As part of our remit, the Department of Early Printed Books and Special Collections mount regular exhibits in the foyer of the Berkeley Library. Generally the single case exhibit ties in with anniversaries or local events. As today is ANZAC Day, staff member Helen Beaney has displayed the third volume of John Gould’s The mammals of Australia, shelfmark: Fag. HH.3.8.
Gould used to make rough annotated sketches which were worked up to finished images by artists, including his wife up to her death in 1841, and also Edward Lear, William Hart and Henry Constantine Richter. The production of the plates for this three-volume set was spread out over eighteen years, beginning with the Goulds’ travels in Australia in 1838-40 and with new material being sent over to Gould at frequent intervals after their return home. In his preface, Gould emphasises the opportunities to discover new species through exploration of unmapped parts of the world.
He became an authority on the birds of Europe, Asia, Australia and America as well as the mammals of Australia. The beautiful illustrations are still of scientific importance and provide great aesthetic pleasure.

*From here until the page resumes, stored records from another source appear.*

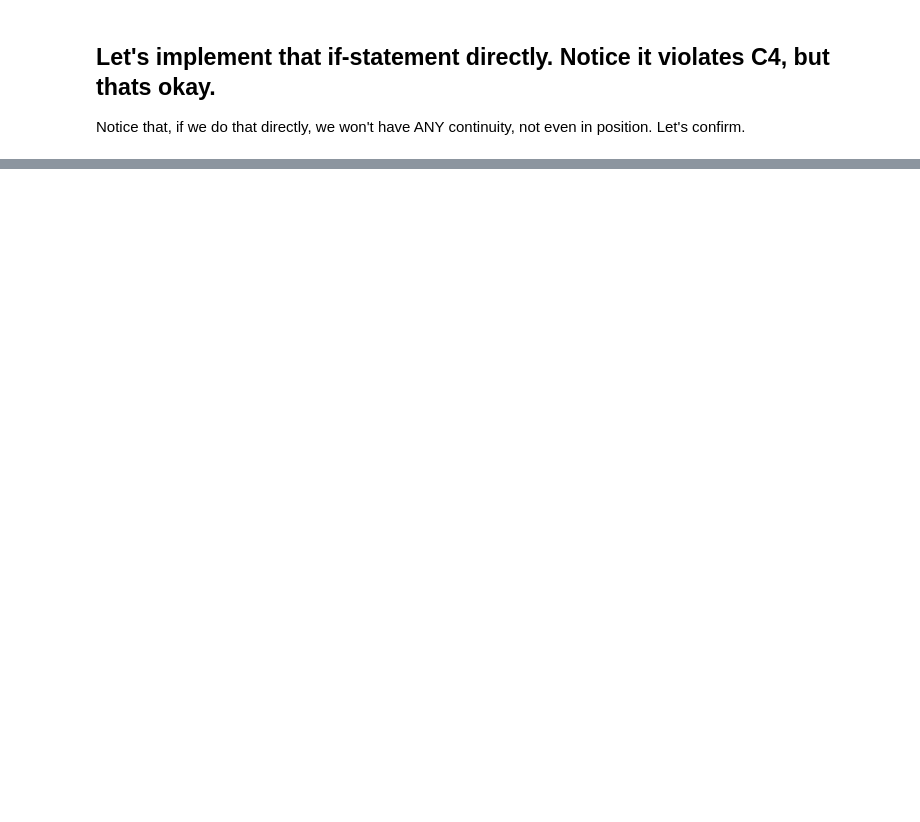
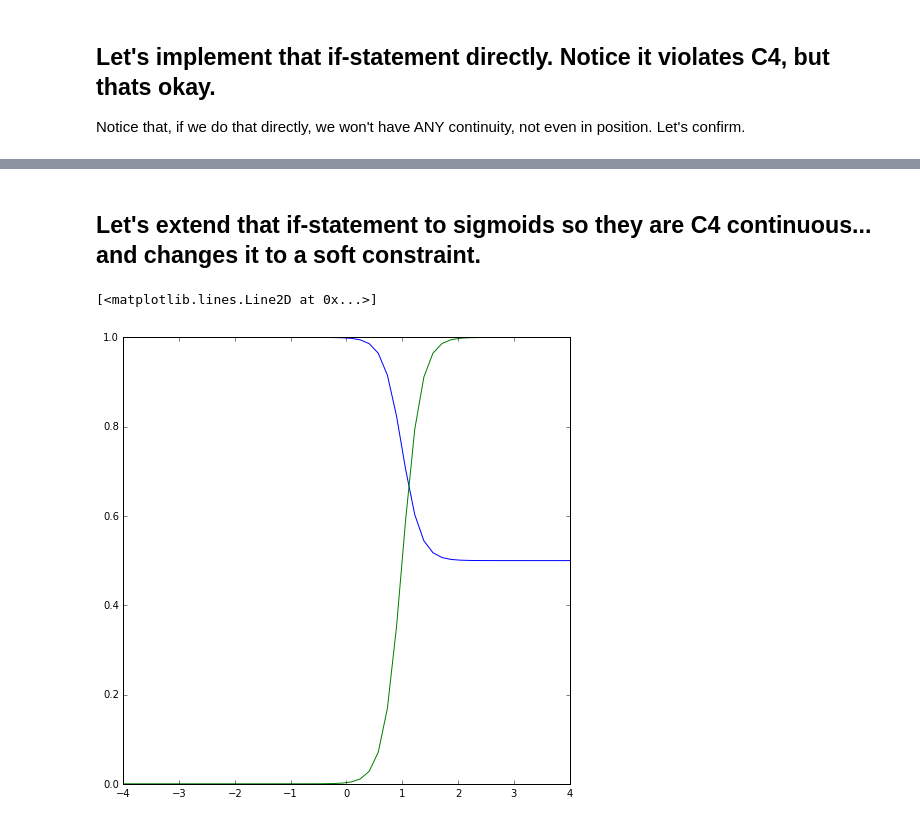
Before and after one commit to njoubert/spooky, a Jupyter notebook: experiments/ipython/NJ - 09 - Designing a position interpolation scheme that satisfies minimum distance.ipynb, the cells around one changed output, grey strips where cells are left out. Cells and saved outputs as stored; diff of their text form; code cells hidden in the pictures; blank space fills up the shorter version.

```diff
--- a/experiments/ipython/NJ - 09 - Designing a position interpolation scheme that satisfies minimum distance.ipynb
+++ b/experiments/ipython/NJ - 09 - Designing a position interpolation scheme that satisfies minimum distance.ipynb
@@ -204,0 +213,21 @@ plt.legend(handles=[sA_legend,sB_legend,S_legend])
+# %% [markdown]
+## Let's extend that if-statement to sigmoids so they are C4 continuous... and changes it to a soft constraint.
+# %%
+from scipy.special import expit
+
+x = np.linspace(-4,4)
+off = 1
+sc = 6
+y1 = expit(-sc*(x-off))/2 + 0.5
+
+
+y2 = expit(sc*(x-off))
+
+plt.plot(x,y1)
+plt.plot(x,y2)
+#plt.plot(x,y1*y2)
+
+#plt.axes().set_aspect('equal')
+# %% [output]
+[<matplotlib.lines.Line2D at 0x...>]
+[figure, added]
```
Also changed, not shown: parts of 6 cells of this notebook.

Celebrated every year on April 25th, ANZAC Day originally commemorated the members of the Australian and New Zealand Army Corps who died at Gallipoli during World War I and now recognises all New Zealand and Australian soldiers who have given their lives in military operations for their countries. So which of the images seen here did Helen choose to display? Why not pop along to the Berkeley Library and find out?